[Before and after images]
++++++

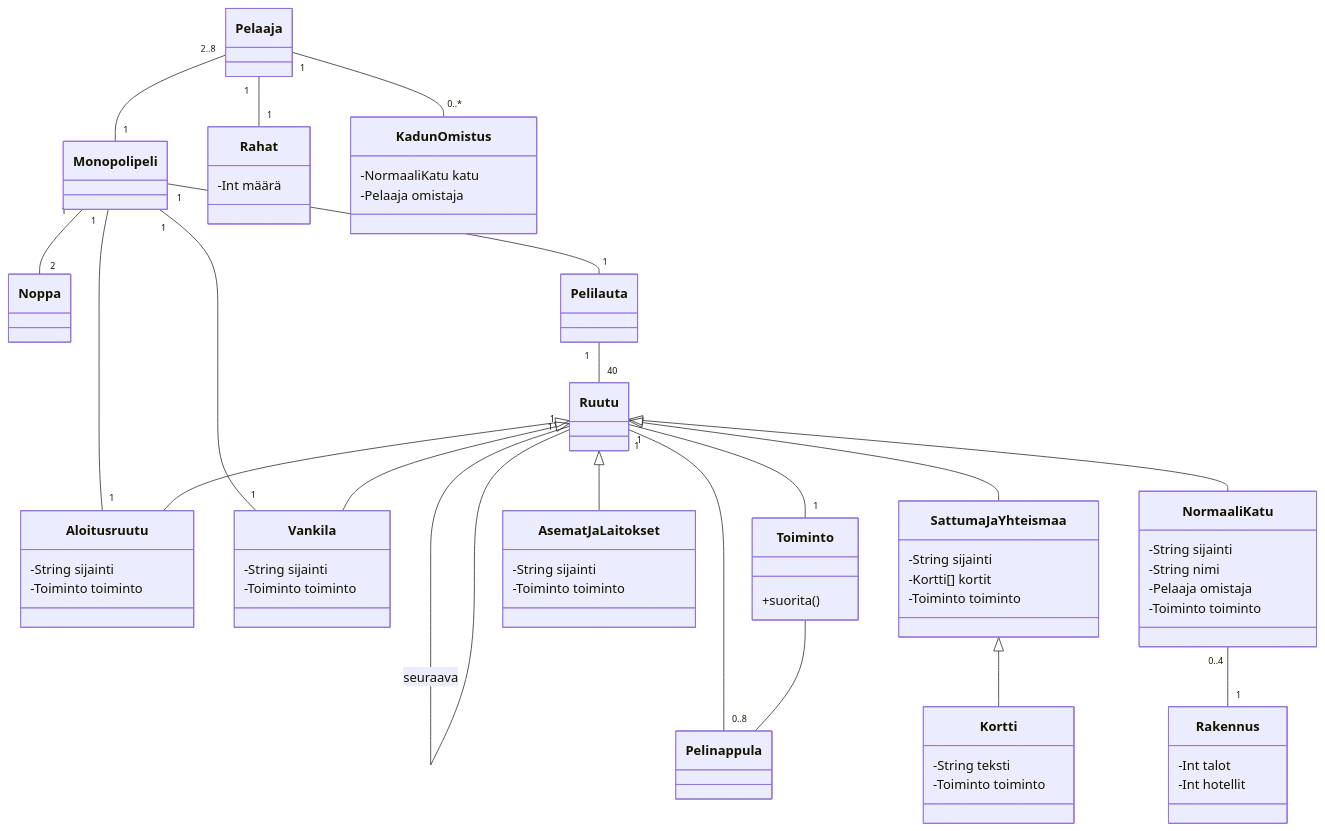
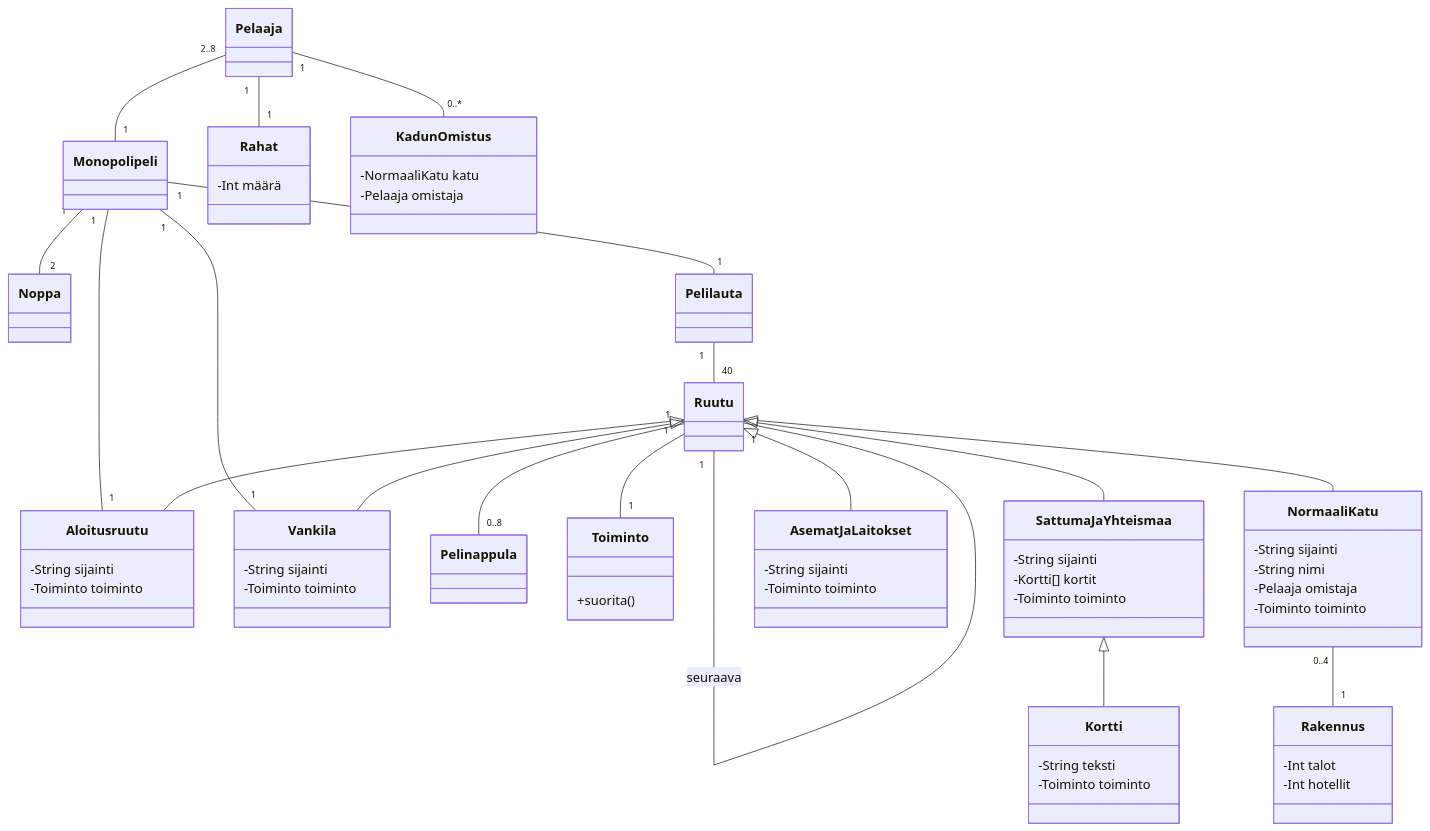
Before and after one commit to levomaaa/ot-harjoitustyo: the diagram in laskarit/viikko3/tehtava1-monopoli.md, drawn with Mermaid.

Commit message:
Fixed first exercise of the third week

````diff
--- a/laskarit/viikko3/tehtava1-monopoli.md
+++ b/laskarit/viikko3/tehtava1-monopoli.md
@@ -1,74 +1,73 @@
 ```mermaid
  classDiagram
     Monopolipeli "1" -- "2" Noppa
     Monopolipeli "1" -- "1" Pelilauta
     Monopolipeli "1" -- "1" Aloitusruutu
     Monopolipeli "1" -- "1" Vankila
     Pelilauta "1" -- "40" Ruutu
     Ruutu "1" -- "1" Ruutu : seuraava
     Ruutu "1" -- "0..8" Pelinappula
     Ruutu "1" -- "1" Toiminto
     Ruutu <|-- Aloitusruutu
     Ruutu <|-- Vankila
     Ruutu <|-- SattumaJaYhteismaa
     Ruutu <|-- AsematJaLaitokset
     Ruutu <|-- NormaaliKatu 
     SattumaJaYhteismaa <|-- Kortti
-    Toiminto -- Pelinappula
     NormaaliKatu "0..4" -- "1" Rakennus
     Pelaaja "2..8" -- "1" Monopolipeli
     Pelaaja "1" -- "1" Rahat
     Pelaaja "1" -- "0..*" KadunOmistus
    
 
 class Aloitusruutu {
     -String sijainti
     -Toiminto toiminto
 }
 
 class Vankila {
     -String sijainti
     -Toiminto toiminto
 }
 
 class SattumaJaYhteismaa {
     -String sijainti
     -Kortti[] kortit
     -Toiminto toiminto
 }
 
 class AsematJaLaitokset {
     -String sijainti
     -Toiminto toiminto
 }
 
 class NormaaliKatu {
     -String sijainti
     -String nimi
     -Pelaaja omistaja
     -Toiminto toiminto
 }
 
 class Kortti {
     -String teksti
     -Toiminto toiminto
 }
 
 class Rakennus {
     -Int talot
     -Int hotellit
 }
 
 class Toiminto {
     +suorita()
 }
 
 class KadunOmistus {
     -NormaaliKatu katu
     -Pelaaja omistaja
 }
 
 class Rahat {
     -Int määrä
 }
 ```
````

++++++

Work request: A verbatim copy of the records above, without pictures, is required.

Problem solution:
Before and after one commit to levomaaa/ot-harjoitustyo: the diagram in laskarit/viikko3/tehtava1-monopoli.md, drawn with Mermaid.

Commit message:
Fixed first exercise of the third week

````diff
--- a/laskarit/viikko3/tehtava1-monopoli.md
+++ b/laskarit/viikko3/tehtava1-monopoli.md
@@ -1,74 +1,73 @@
 ```mermaid
  classDiagram
     Monopolipeli "1" -- "2" Noppa
     Monopolipeli "1" -- "1" Pelilauta
     Monopolipeli "1" -- "1" Aloitusruutu
     Monopolipeli "1" -- "1" Vankila
     Pelilauta "1" -- "40" Ruutu
     Ruutu "1" -- "1" Ruutu : seuraava
     Ruutu "1" -- "0..8" Pelinappula
     Ruutu "1" -- "1" Toiminto
     Ruutu <|-- Aloitusruutu
     Ruutu <|-- Vankila
     Ruutu <|-- SattumaJaYhteismaa
     Ruutu <|-- AsematJaLaitokset
     Ruutu <|-- NormaaliKatu 
     SattumaJaYhteismaa <|-- Kortti
-    Toiminto -- Pelinappula
     NormaaliKatu "0..4" -- "1" Rakennus
     Pelaaja "2..8" -- "1" Monopolipeli
     Pelaaja "1" -- "1" Rahat
     Pelaaja "1" -- "0..*" KadunOmistus
    
 
 class Aloitusruutu {
     -String sijainti
     -Toiminto toiminto
 }
 
 class Vankila {
     -String sijainti
     -Toiminto toiminto
 }
 
 class SattumaJaYhteismaa {
     -String sijainti
     -Kortti[] kortit
     -Toiminto toiminto
 }
 
 class AsematJaLaitokset {
     -String sijainti
     -Toiminto toiminto
 }
 
 class NormaaliKatu {
     -String sijainti
     -String nimi
     -Pelaaja omistaja
     -Toiminto toiminto
 }
 
 class Kortti {
     -String teksti
     -Toiminto toiminto
 }
 
 class Rakennus {
     -Int talot
     -Int hotellit
 }
 
 class Toiminto {
     +suorita()
 }
 
 class KadunOmistus {
     -NormaaliKatu katu
     -Pelaaja omistaja
 }
 
 class Rahat {
     -Int määrä
 }
 ```
````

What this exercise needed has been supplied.